● **WHAT IS REQUIRED**
Your answer should consist of every line from the records that holds the string "Grain".

*** EXERCISE MATERIALS Section Begins ***

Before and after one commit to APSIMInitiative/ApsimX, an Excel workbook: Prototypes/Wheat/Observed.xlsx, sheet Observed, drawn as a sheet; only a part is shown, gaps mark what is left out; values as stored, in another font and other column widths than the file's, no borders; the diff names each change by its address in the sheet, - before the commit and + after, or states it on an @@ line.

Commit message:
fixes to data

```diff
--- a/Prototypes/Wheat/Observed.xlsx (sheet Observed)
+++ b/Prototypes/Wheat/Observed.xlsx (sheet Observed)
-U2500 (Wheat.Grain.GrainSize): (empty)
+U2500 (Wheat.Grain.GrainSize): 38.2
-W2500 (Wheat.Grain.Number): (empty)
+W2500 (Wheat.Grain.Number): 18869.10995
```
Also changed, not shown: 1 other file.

*** EXERCISE MATERIALS Section Ends ***

● **SOLUTION FOR THIS EXERCISE**
-U2500 (Wheat.Grain.GrainSize): (empty)
+U2500 (Wheat.Grain.GrainSize): 38.2
-W2500 (Wheat.Grain.Number): (empty)
+W2500 (Wheat.Grain.Number): 18869.10995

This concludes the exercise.